(Please note: the annual review requirement does not apply to “Introducer Appointed Representatives” (IARs) whose function is essentially confined to lead generation for the principal firm. IARs are described further in our April 2022 blog article).
prepare a self-assessment document at least annually, covering how they meet the FCA’s requirements regarding their obligations with regard to all ARs. The document must identify any compliance risks and gaps and must be signed off by the firm’s governing body.
Details of the rules on the responsibilities of principals and the FCA’s expectations can be found in section 3.83 (pages 61-62) of Policy Statement PS22/11.
Further changes ahead?
The changes imposed by the new rules discussed above are significant – largely due to the high level of concern that the FCA felt about the way in which the regime has been operating and the potential for a negative impact on customers.
In addition, high-profile initiatives from the regulator have stressed the importance of treating customers fairly and with due care – as evidenced most recently in the new Consumer Duty (more detail in this recent article from Voyc).
What’s more, the FCA is actively working with the Treasury to consider areas of potential legislative change. This includes ideas discussed in the Treasury’s “Call for Evidence” on the AR regime, covering, for example, the scope of activities ARs are permitted to conduct and coverage of ARs by the Financial Ombudsman Service.
Against this background, it’s likely, in our view, that there will be further regulatory or even legislative changes in the changes to the Appointed Representatives regime in the future. You can rely on the Voyc blog to keep you updated as appropriate.
How Voyc can help
At Voyc, we enable firms to monitor and control the interactions their staff and representatives have with customers on the telephone – to maximise quality and minimise complaints and compliance errors.
Our software actively “listens” to and monitors 100% of customer calls made and received. Voyc is programmed and trained to spot words, phrases and issues in calls that represent a quality concern to the user. And when that happens, the software instantly sends an alert to team members designated to handle that particular matter.

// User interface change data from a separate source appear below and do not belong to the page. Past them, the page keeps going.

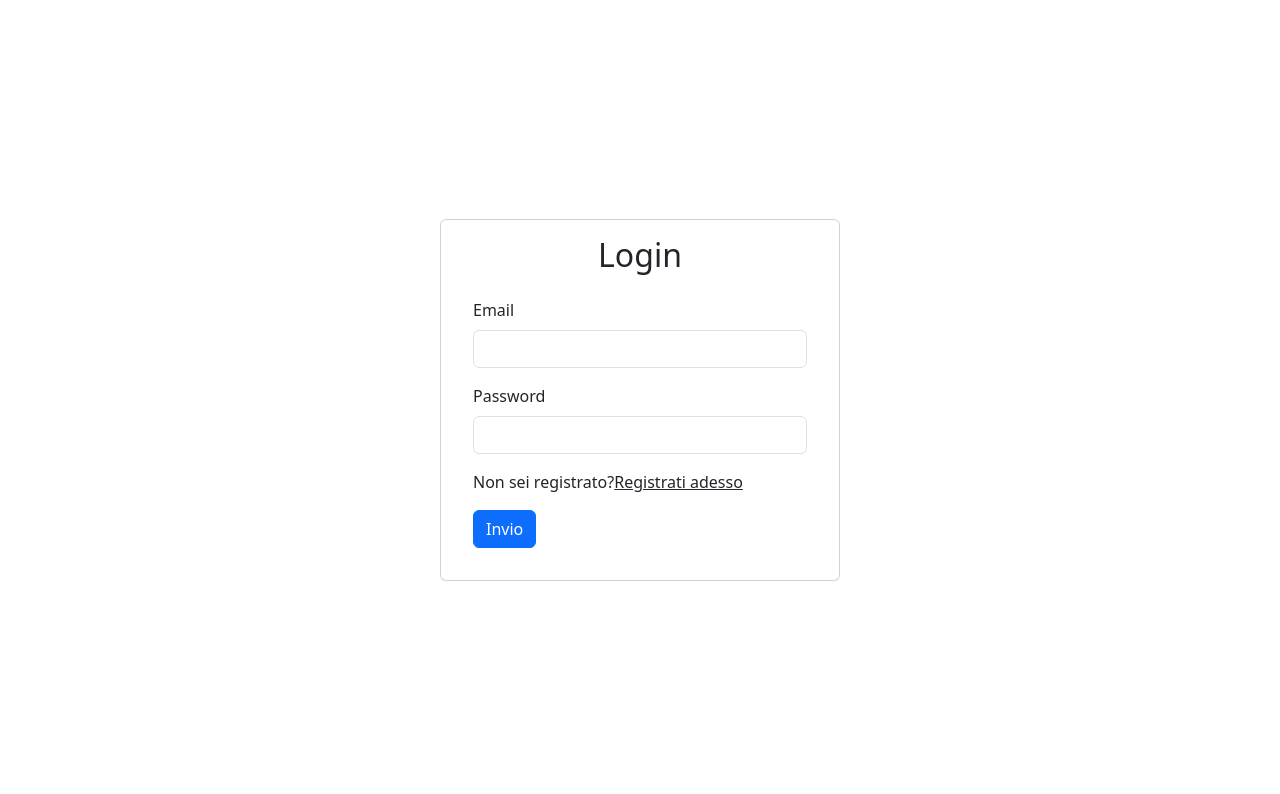
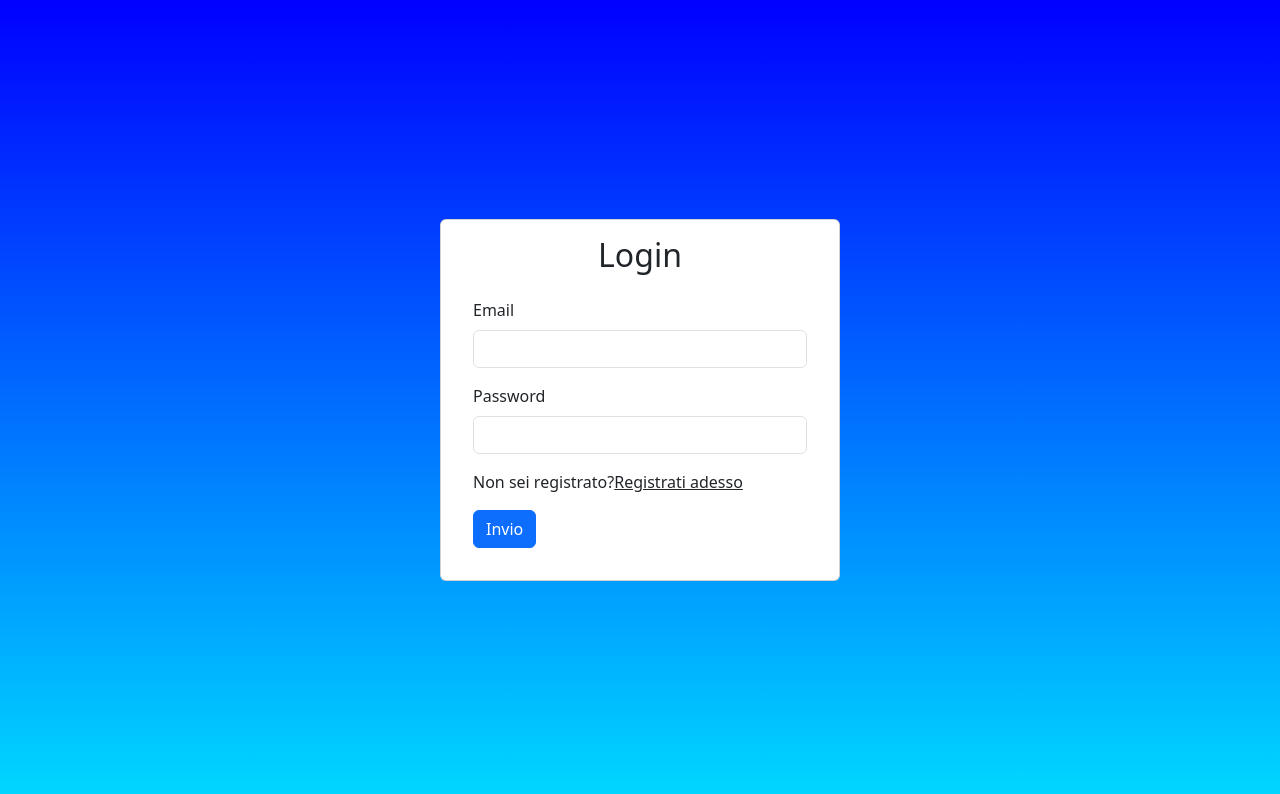
Before and after one commit to DanielaGangemi/gestionale-corsi-frontend-danielagangemi, a React (Vite) app in the folder gestionale_corsi/: page / in a window 1280 px wide. Shown: the top 794 px of the page. Built offline with nearby package versions, Linux system fonts and the light colour scheme.

Commit message:
add: modifica dello stile

```diff
--- a/gestionale_corsi/src/pages/Login/Login.module.css
+++ b/gestionale_corsi/src/pages/Login/Login.module.css
@@ -3,4 +3,7 @@
     justify-content: center;
     align-items: center;
     height: 100vh;
+    background: no-repeat center center fixed;
+    background-image: linear-gradient(blue, #00d8ff);
+
 }
```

Voyc is highly suited to supporting call centre operations, where numerous agents and representatives are engaged to handle customer calls across single or multiple sites. In fact, we’ve seen rapid growth in the number of users of this kind – including principals operating through extensive networks of ARs.
PPL is a principal, working with Voyc to support regulatory compliance across its network of ARs: mainly retailers using consumer credit products to support sales of their goods and services.
“Voyc helps us monitor more of our AR’s calls”, says Wendy Clegg, PPL’s Head of Governance & Risk. “That provides great reassurance for us as we approach the implementation date of the new rules for the AR regime. It’s really like having an additional member of our senior team looking after a critical area of compliance”.
Jon Rix, Director at The Compliance Guys, agrees.” We offer AR status to SMEs and independents in a range of sectors and it’s clear that the new FCA changes will add much sharper focus to the responsibilities of principals of all kinds – which is good news. Voyc certainly has the capability and track record to play a vital role in supporting great customer outcomes under the new roles, through ensuring a level of compliance monitoring that traditional methods just can’t deliver”.
It’s easy to find out more